Inflation, deflation, stagflation–they’ve all got proponents. But who’s going to be right? The difficulty here is that supply and demand are dynamic and so there are always things going up in price that haven’t changed materially (and are therefore not worth the higher cost) and other things dropping in price even though they haven’t changed materially.
So proponents of inflation and deflation can always offer examples supporting their case. The stagflationist camp is delighted to offer a compromise case: yes, there are both deflationary and inflationary dynamics, and what we have is the worst of both worlds: stagnant growth and declining purchasing power.
What’s missing in most of these debates is a comparison of scale: deflationists point to things like big-screen TV prices dropping. OK, fine: we save $300 on a TV that we might buy once every two or three years. So we save $100 a year thanks to this deflation.
Meanwhile, on the inflationary side, healthcare insurance went up $3,000 a year, childcare went up $3,000 a year, rent (or property taxes) went up $3,000 a year and care for an elderly parent went up $3,000 a year: that’s $12,000. Now how many big-screen TVs, shoddy jeans, etc. that dropped a bit in price will we have to buy to offset $12,000 in higher costs?
This is the problem with abstractions like statistics: TVs dropped 20% in cost, while healthcare, childcare, assisted living and rent all went up 20%–so these all balance out, right?
There are two glaring omissions in all the back-and-forth on inflation and deflation:
1. Price is set on the margins.
2. Enterprises cannot lose money for very long and so they close down.
Let’s start with an observation about the dynamics of price/cost: supply and demand.
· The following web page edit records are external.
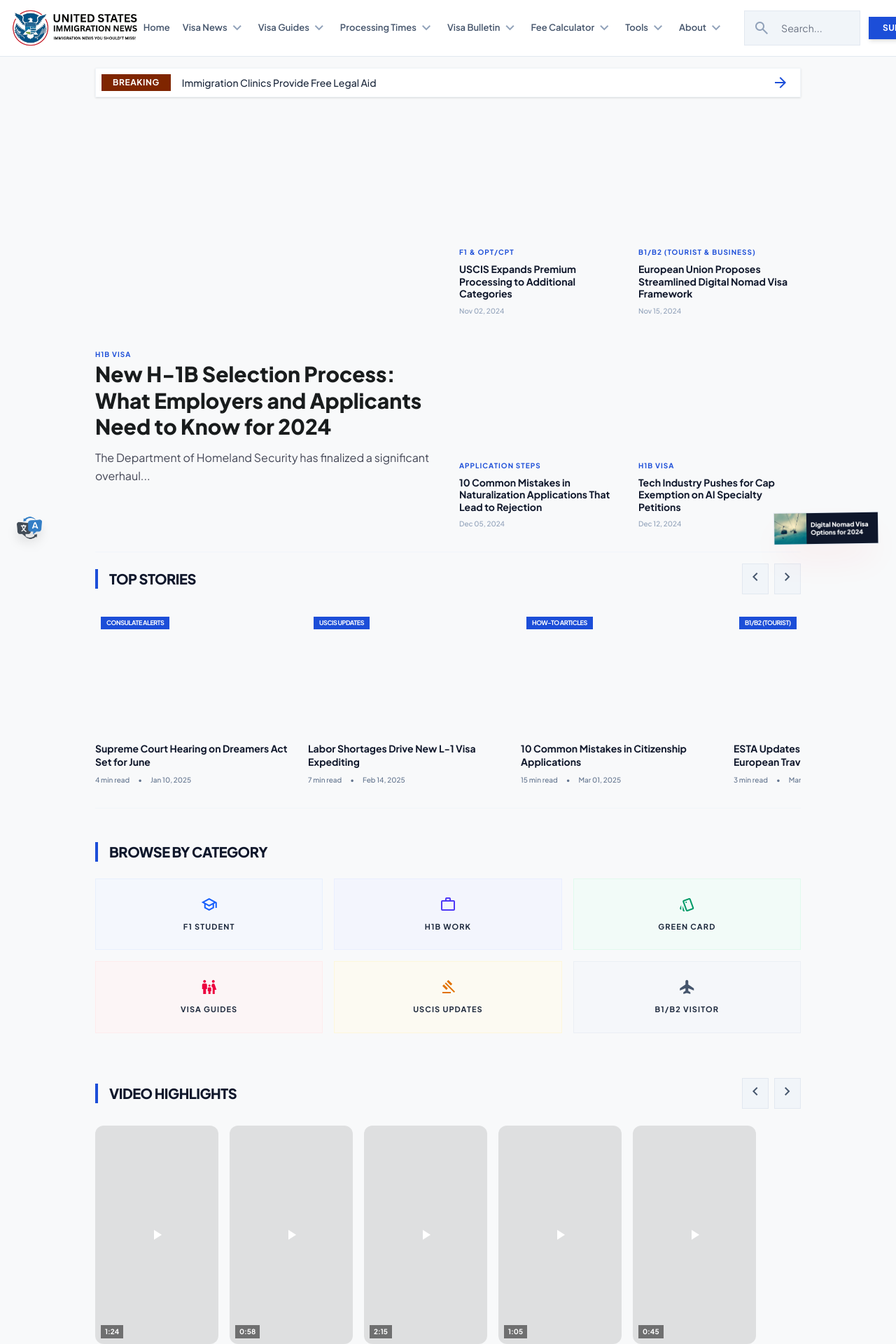
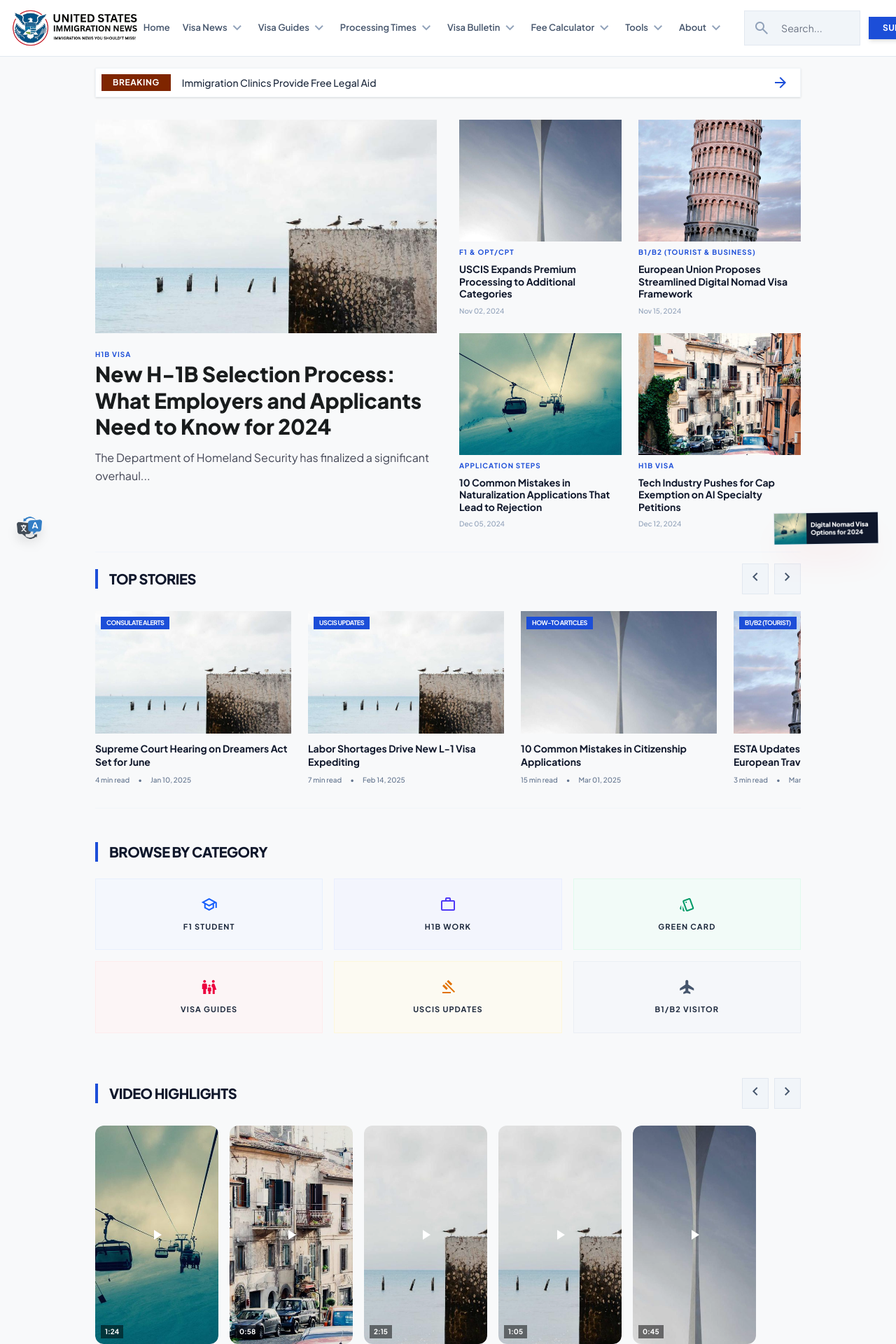
Before and after one commit to infaterasolutions-design/immi24, a Next.js app: page / in a window 1280 px wide. Shown: the top 1920 px of the page at 70% size. Built offline with nearby package versions, Linux system fonts and the light colour scheme.

Commit message:
Fix blank images: Remove loading=lazy to prevent ad-blockers from replacing images with permanent placeholders

```diff
--- a/src/app/page.js
+++ b/src/app/page.js
@@ -38,7 +38,7 @@ export default function Home() {
               {/* Left: Featured Story */}
               <Link href={`/article/${heroArticle.id}`} className="group cursor-pointer block">
                 <div className="relative aspect-[16/10] overflow-hidden mb-3 md:mb-4 rounded-md">
-                  <img className="w-full h-full object-cover transition-transform duration-700 group-hover:scale-105" loading="lazy" src={heroArticle.mainImage || FALLBACK_IMAGE} alt={heroArticle.title} />
+                  <img className="w-full h-full object-cover transition-transform duration-700 group-hover:scale-105" src={heroArticle.mainImage || FALLBACK_IMAGE} alt={heroArticle.title} />
                 </div>
                 <div className="space-y-2 md:space-y-3">
                   <span className="text-primary text-[10px] font-bold uppercase tracking-widest">{heroArticle.categoryLabel}</span>
@@ -56,7 +56,7 @@ export default function Home() {
                 {gridArticles.map((art) => (
                   <Link key={art.id} href={`/article/${art.id}`} className="space-y-2 group cursor-pointer block">
                     <div className="aspect-[4/3] overflow-hidden rounded-md">
-                      <img className="w-full h-full object-cover transition-transform duration-500 group-hover:scale-110" loading="lazy" src={art.mainImage || FALLBACK_IMAGE} alt={art.title} />
+                      <img className="w-full h-full object-cover transition-transform duration-500 group-hover:scale-110" src={art.mainImage || FALLBACK_IMAGE} alt={art.title} />
                     </div>
                     <span className="text-primary text-[10px] font-bold uppercase tracking-widest block mt-2">{art.categoryLabel}</span>
                     <h3 className="font-bold headline-font text-xs md:text-sm leading-tight group-hover:text-primary transition-colors text-slate-900">{art.title}</h3>
@@ -85,7 +85,7 @@ export default function Home() {
               {topStoryArticles.map((art) => (
                 <Link key={art.id} href={`/article/${art.id}`} className="flex-shrink-0 w-[240px] md:w-[280px] snap-start group cursor-pointer block">
                   <div className="relative aspect-[16/10] w-full overflow-hidden mb-3 rounded-md">
-                    <img className="w-full h-full object-cover transition-transform duration-500 group-hover:scale-105" loading="lazy" src={art.mainImage || FALLBACK_IMAGE} alt={art.title} />
+                    <img className="w-full h-full object-cover transition-transform duration-500 group-hover:scale-105" src={art.mainImage || FALLBACK_IMAGE} alt={art.title} />
                     <div className="absolute top-2 left-2 bg-primary px-2 py-0.5 text-[9px] font-bold text-white uppercase tracking-tighter rounded-sm">{art.categoryLabel}</div>
                   </div>
                   <h4 className="font-bold text-sm leading-snug group-hover:text-primary transition-colors mb-2 line-clamp-2 text-slate-900">{art.title}</h4>
@@ -150,7 +150,7 @@ export default function Home() {
                 return (
                   <Link key={art.id} href={`/article/${art.id}`} className="flex-shrink-0 w-36 md:w-44 snap-start group cursor-pointer block">
                     <div className="relative aspect-[9/16] video-card-rounded overflow-hidden mb-2">
-                      <img className="w-full h-full object-cover transition-transform duration-500 group-hover:scale-105" loading="lazy" src={art.mainImage || FALLBACK_IMAGE} alt={art.title} />
+                      <img className="w-full h-full object-cover transition-transform duration-500 group-hover:scale-105" src={art.mainImage || FALLBACK_IMAGE} alt={art.title} />
                       <div className="absolute inset-0 bg-black/10 flex items-center justify-center">
                         <span className="material-symbols-outlined text-white text-3xl md:text-4xl" style={{fontVariationSettings: "'FILL' 1"}}>play_arrow</span>
                       </div>
--- a/src/components/CategoryFeed.jsx
+++ b/src/components/CategoryFeed.jsx
@@ -26,7 +26,6 @@ export default function CategoryFeed({ title, description, articles }) {
                    <div className="relative aspect-[16/10] overflow-hidden rounded-t-xl w-full">
                      <img
                        className="w-full h-full object-cover transition-transform duration-700 group-hover:scale-105"
-                       loading="lazy"
                        src={article.mainImage}
                        alt={article.title}
                      />
```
As a general rule, things that are scarce and in high demand will go up in price, and things that are abundant and in low demand will drop in price.
Whatever is chronically scarce and necessary for life will have a ceaseless pressure to cost more, whatever is abundant and no longer desirable will have a ceaseless pressure to cost less.
Now we come to the overlooked mechanism #1: Price is set on the margins. Housing offers an example: take a neighborhood of 100 homes. The five sales last year were all around $600,000, and so appraisers set the value of the other 95 homes at $600,000.
Things change and the next sale is at $450,000. This is dismissed as an outlier, but then the next two sales are also well below $500,000. By the fifth sale at $450,000, the value of each of the 95 homes that did not change hands has been reset to $450,000. The five houses that traded hands set the price of the 95 houses that didn’t change hands. Price is set on the margins.
The biggest expense in many enterprises and agencies is labor. Those who own enterprises know that it’s not just the wage being paid that matters, it’s the labor overhead: the benefits, insurance and taxes paid on every employee. These are often 50% or more of the wages being paid. These labor overhead expenses have skyrocketed for many enterprises and agencies, increasing their labor costs in ways that are hidden from the employees and public.
It’s important to recall that roughly 3/4 of all local government expenses are for labor and labor overhead–healthcare, pensions, etc. Where do you think local taxes are heading as labor and labor-overhead costs rise? What happens to pension funds when all the speculative bubbles all pop?
The cost of labor is also set on the margins. The wage of the 100-person workforce is set by the five most recent hires, and if wages went up 20% to secure those employees, the cost of the labor of the other 95 workers also went up 20%. (Employers can hide a mismatch but not for long, and such deception will alienate the 95% who are getting paid less for doing the same work.)